Revision tracking records
<<<<

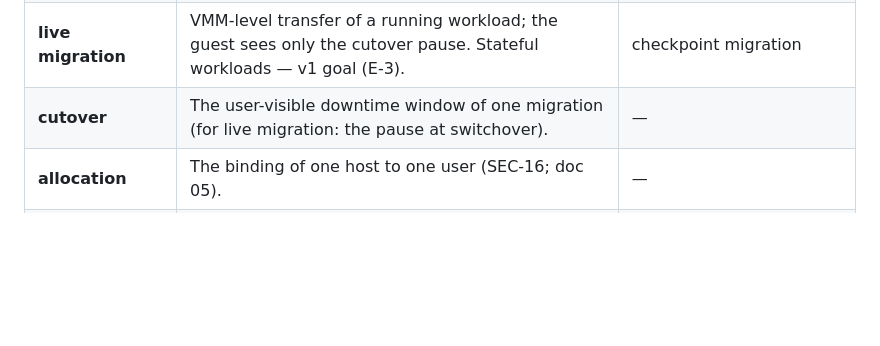
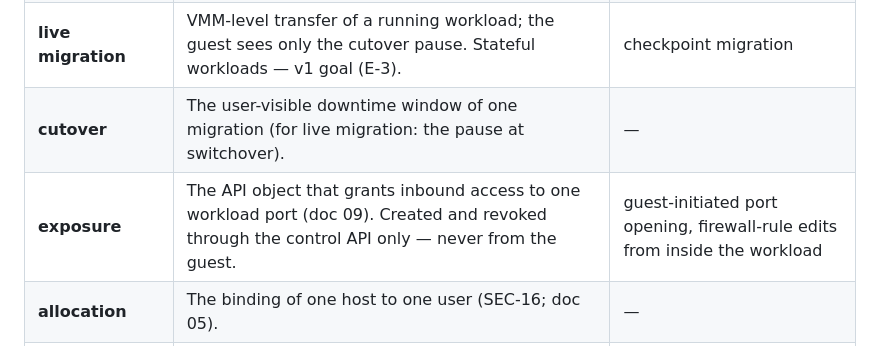
Before and after one commit to blawesom/porche, a Markdown page: 11-glossary.md, the part around the change. Drawn GitHub-style; blank space fills up the shorter version.

```diff
--- a/11-glossary.md
+++ b/11-glossary.md
@@ -44,6 +44,7 @@ In doc 01 (and wherever requirements are restated):
 | **checkpoint migration** | Stop a workload + place it anew + start it (checkpoint-carrying for tiers R/S). The default mechanism, all tiers. | live migration |
 | **live migration** | VMM-level transfer of a running workload; the guest sees only the cutover pause. Stateful workloads — v1 goal (E-3). | checkpoint migration |
 | **cutover** | The user-visible downtime window of one migration (for live migration: the pause at switchover). | — |
+| **exposure** | The API object that grants inbound access to one workload port (doc 09). Created and revoked through the control API only — never from the guest. | guest-initiated port opening, firewall-rule edits from inside the workload |
 | **allocation** | The binding of one host to one user (SEC-16; doc 05). | — |
 | **tier** | Volume durability: E / R / S (doc 04). Nothing else is a tier. | performance level, storage location |
 | **class** | Storage location/cost of a remote copy: hot / cold (doc 04 §2.2). | durability (say *tier*) |
```
Also changed, not shown: 01-requirements.md (+3 -0 lines), 09-api.md (+1 -1 lines).
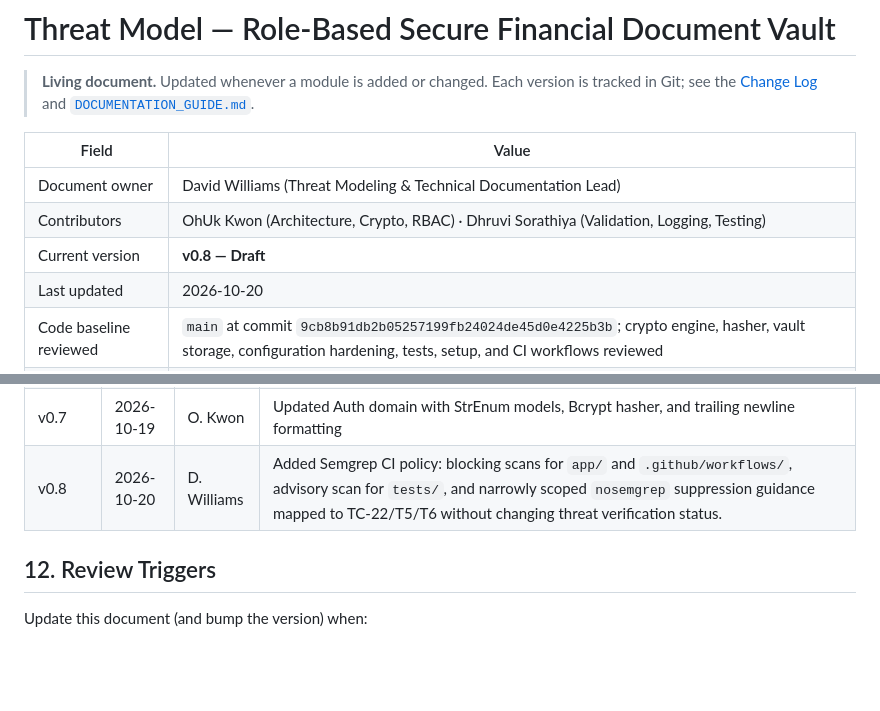
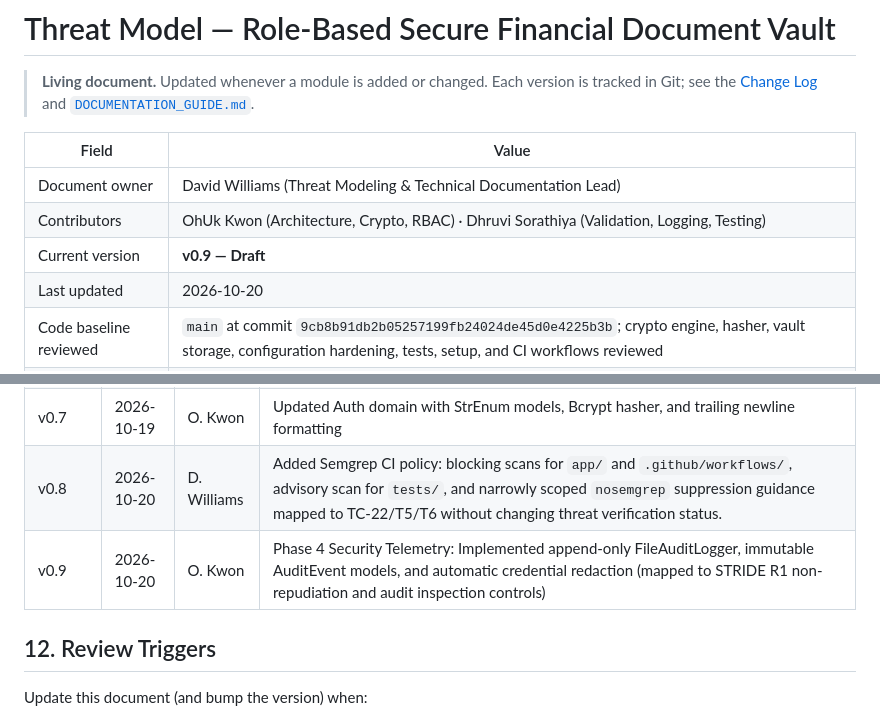
Before and after one commit to vitokwon/secure-financial-vault, a Markdown page: docs/THREAT_MODEL.md, 2 parts joined by grey strips. Rendered like a GitHub page; blank space fills up the shorter version.

Commit message:
docs: sync threat model v0.9 with telemetry implementation

```diff
--- a/docs/THREAT_MODEL.md
+++ b/docs/THREAT_MODEL.md
@@ -6,7 +6,7 @@
 |---|---|
 | Document owner | David Williams (Threat Modeling & Technical Documentation Lead) |
 | Contributors | OhUk Kwon (Architecture, Crypto, RBAC) · Dhruvi Sorathiya (Validation, Logging, Testing) |
-| Current version | **v0.8 — Draft** |
+| Current version | **v0.9 — Draft** |
 | Last updated | 2026-10-20 |
 | Code baseline reviewed | `main` at commit `9cb8b91db2b05257199fb24024de45d0e4225b3b`; crypto engine, hasher, vault storage, configuration hardening, tests, setup, and CI workflows reviewed |
 | Methodology | STRIDE per element (§6.1), Likelihood × Impact risk rating before and after mitigation (§5, §6.2) |
@@ -237,6 +237,7 @@ Any High threat whose mitigation is not implemented and tested by the final dry
 | v0.6 | 2026-10-19 | D. Williams | Best-practice review: added threat actors, STRIDE-per-element coverage, supply-chain/CI/key-loss/database-tampering threats, mitigation tracking, residual-risk analysis, and proposed tests TC-16 through TC-23; corrected risk totals and reconciled setup claims with the current implementation. |
 | v0.7 | 2026-10-19 | O. Kwon | Updated Auth domain with StrEnum models, Bcrypt hasher, and trailing newline formatting |
 | v0.8 | 2026-10-20 | D. Williams | Added Semgrep CI policy: blocking scans for `app/` and `.github/workflows/`, advisory scan for `tests/`, and narrowly scoped `nosemgrep` suppression guidance mapped to TC-22/T5/T6 without changing threat verification status. |
+| v0.9 | 2026-10-20 | O. Kwon | Phase 4 Security Telemetry: Implemented append-only FileAuditLogger, immutable AuditEvent models, and automatic credential redaction (mapped to STRIDE R1 non-repudiation and audit inspection controls) |
 
 ## 12. Review Triggers
 
```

>>>>

Every line in the data that holds the string "user" should be copied.

 | **cutover** | The user-visible downtime window of one migration (for live migration: the pause at switchover). | — |
 | **allocation** | The binding of one host to one user (SEC-16; doc 05). | — |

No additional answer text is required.